— the Australian writer Phillip Knightley, on Keith Murdoch’s role in revealing the botched British invasion in World War 1, which took a heavy toll on Australian and New Zealand forces. The Independent reports Rupert Murdoch spoke about his father’s effort to reveal the extent of the debacle during an hour-long interview with the BBC, a competitor that he routinely trashes in Twitter and elsewhere.
The LA Times’s Meg James reports from the annual shareholder meetings for the new 21st Century Fox that an investor effort to shunt him aside as chairman failed once more. This move to win an independent chairman was led by Tim Shaler of Christian Bros. Investment Services, who oversees $4.6B in investments on behalf of Catholic institutions. Two years ago, Rupert had a curt riposte to a critical query from an investor who acted on behalf of the Church of England: “Your investments haven’t been that great.”
Such was the phrase used to dismiss the concerns of a shareholder advisory group, ISS, over the presence of the Murdochs (and their associates) on the 21st Century Fox board by corporate spokesman Nathaniel Brown. Given that the Murdochs and their largest outside investor and close ally, Saudi Prince Al-Waleed bin Talal, control about 47 percent of all voting shares, the call holds little peril for the family. Brown’s dismissal alluded to the ISS concerns over the reaction of 21C’s predecessor company, the old News Corp, to the hacking scandal in the UK. Historic or not, the scandal cost News Corp (and 21C) hundreds of millions of dollars since the summer of 2011, with the tab still running; several former UK top executives and prominent journalists for the company are about to go on trial later this month.

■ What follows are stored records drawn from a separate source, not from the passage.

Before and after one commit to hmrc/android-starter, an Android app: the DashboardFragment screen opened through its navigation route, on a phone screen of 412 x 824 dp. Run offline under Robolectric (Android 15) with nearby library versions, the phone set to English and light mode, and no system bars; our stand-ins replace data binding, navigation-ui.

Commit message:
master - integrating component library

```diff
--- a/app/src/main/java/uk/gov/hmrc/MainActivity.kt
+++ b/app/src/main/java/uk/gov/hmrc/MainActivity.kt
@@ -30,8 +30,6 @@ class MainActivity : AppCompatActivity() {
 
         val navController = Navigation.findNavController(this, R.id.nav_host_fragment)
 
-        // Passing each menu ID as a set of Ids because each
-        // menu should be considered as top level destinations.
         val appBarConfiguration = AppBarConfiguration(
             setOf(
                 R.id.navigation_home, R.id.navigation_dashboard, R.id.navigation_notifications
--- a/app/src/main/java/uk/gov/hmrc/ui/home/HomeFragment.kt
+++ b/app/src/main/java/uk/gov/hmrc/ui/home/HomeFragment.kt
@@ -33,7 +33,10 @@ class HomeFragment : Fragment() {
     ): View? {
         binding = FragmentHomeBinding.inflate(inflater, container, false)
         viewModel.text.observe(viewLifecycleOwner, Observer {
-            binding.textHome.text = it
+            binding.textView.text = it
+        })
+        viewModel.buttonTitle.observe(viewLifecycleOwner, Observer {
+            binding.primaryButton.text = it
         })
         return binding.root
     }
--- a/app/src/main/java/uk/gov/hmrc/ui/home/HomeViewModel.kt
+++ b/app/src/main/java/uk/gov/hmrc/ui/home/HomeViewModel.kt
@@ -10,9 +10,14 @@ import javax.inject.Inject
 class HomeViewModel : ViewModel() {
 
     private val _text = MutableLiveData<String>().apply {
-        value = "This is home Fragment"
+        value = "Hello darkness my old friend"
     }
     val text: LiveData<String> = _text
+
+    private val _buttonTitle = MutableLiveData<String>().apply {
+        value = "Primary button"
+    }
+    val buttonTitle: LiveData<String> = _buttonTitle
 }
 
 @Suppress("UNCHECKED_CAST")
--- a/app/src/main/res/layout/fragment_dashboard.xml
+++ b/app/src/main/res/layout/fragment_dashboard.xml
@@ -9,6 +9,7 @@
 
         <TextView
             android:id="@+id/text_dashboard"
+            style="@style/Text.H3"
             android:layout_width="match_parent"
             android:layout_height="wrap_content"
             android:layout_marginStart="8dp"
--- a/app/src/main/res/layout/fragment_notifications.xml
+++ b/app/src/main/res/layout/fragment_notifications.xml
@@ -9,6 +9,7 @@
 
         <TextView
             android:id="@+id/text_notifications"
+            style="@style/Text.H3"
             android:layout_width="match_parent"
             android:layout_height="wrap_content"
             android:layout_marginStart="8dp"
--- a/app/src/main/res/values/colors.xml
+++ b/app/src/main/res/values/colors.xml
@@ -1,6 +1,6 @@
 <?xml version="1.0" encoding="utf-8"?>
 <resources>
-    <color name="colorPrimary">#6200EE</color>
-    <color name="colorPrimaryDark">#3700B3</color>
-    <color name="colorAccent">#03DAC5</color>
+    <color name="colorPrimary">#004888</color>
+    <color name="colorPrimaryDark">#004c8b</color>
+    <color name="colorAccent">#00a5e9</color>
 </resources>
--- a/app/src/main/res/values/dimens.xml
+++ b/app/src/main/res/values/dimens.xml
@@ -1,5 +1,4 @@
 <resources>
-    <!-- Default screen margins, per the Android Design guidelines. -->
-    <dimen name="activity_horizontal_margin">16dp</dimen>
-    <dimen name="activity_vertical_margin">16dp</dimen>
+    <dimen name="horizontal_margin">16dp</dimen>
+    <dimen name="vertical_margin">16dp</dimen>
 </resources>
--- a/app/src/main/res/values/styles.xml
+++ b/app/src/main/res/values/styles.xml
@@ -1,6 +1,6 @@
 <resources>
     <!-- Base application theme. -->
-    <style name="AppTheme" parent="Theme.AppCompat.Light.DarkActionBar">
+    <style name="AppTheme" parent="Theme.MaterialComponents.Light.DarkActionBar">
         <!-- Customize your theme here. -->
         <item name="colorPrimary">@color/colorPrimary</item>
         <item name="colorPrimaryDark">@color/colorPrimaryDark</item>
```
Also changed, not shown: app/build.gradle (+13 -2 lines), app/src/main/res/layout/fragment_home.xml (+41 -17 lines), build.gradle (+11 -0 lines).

When is the last time Fox News fell for an equally damaging fake story that cut against the GOP or conservatives? Fox News’ Fox&Friends host Anna Kooiman reported that President Obama would pay out of pocket to keep open a “Museum of Muslim Culture” amid the government shutdown. The liberal group Media Matters tracked down the source: a fake story from the satiric “National Report.” Note the photo of the “International Museum of Muslim Cultures” in Jackson, Miss - pretty clearly the Milwaukee Art Museum. It is hard to recall when a similar mistake on Fox wrongly cast a figure on the political right in an equally embarrassing light. Obviously, journalists prove capable of fallibility on a daily basis. But Fox once again comes off, at best, as awfully credulous of anything that will make Obama & the Dems look bad.
I tuned in Friday evening to Bret Baier’s panel of pundits in the second half of the 6 pm hour to see longtime ABC NEWS pundit George Will make his Fox debut and it hit me: With Will, Charles Lane, and Charles Krauthammer on board, three of the four commentators are pundits for the Washington Post. (The exception: Democratic strategist Kirsten Powers.) Who says newspapers are irrelevant? As shown with Fox’s hiring of former WashPo and Daily Beast (and CNN) media critic Howard Kurtz, Fox News chairman Roger Ailes actually loves to raid the supposedly hated MSM.
"[W]hile many of you claim to respect people in the public eye who stand up for their views, no matter how unpopular, what you really mean is you respect people in the public eye who stand up for your views. What I’ve learned reading your comments over several years now is that many of you only want your views validated. Nothing else is good enough."
Fox News’ Bernie Goldberg on the conservative “ayatollahs” among his viewers. He is also author of “Bias: A CBS Insider Exposes How the Media Distorts the News” and “A Slobbering Love Affair: The True (and Pathetic) Story of the Torrid Romance between Barack Obama and the Mainstream Media.”
A play by Lincoln Tobier that takes inspiration from a memorable Ailes quote: “If you have two guys on a stage and one guy says, ‘I have a solution to the Middle East problem,’ and the other guy falls in the orchestra pit, who do you think is going to be on the evening news?” Tobier earlier wrote the 1992 play “Roger Ailes: A Retrospective in Context” about the Fox News chief’s previous career in politics.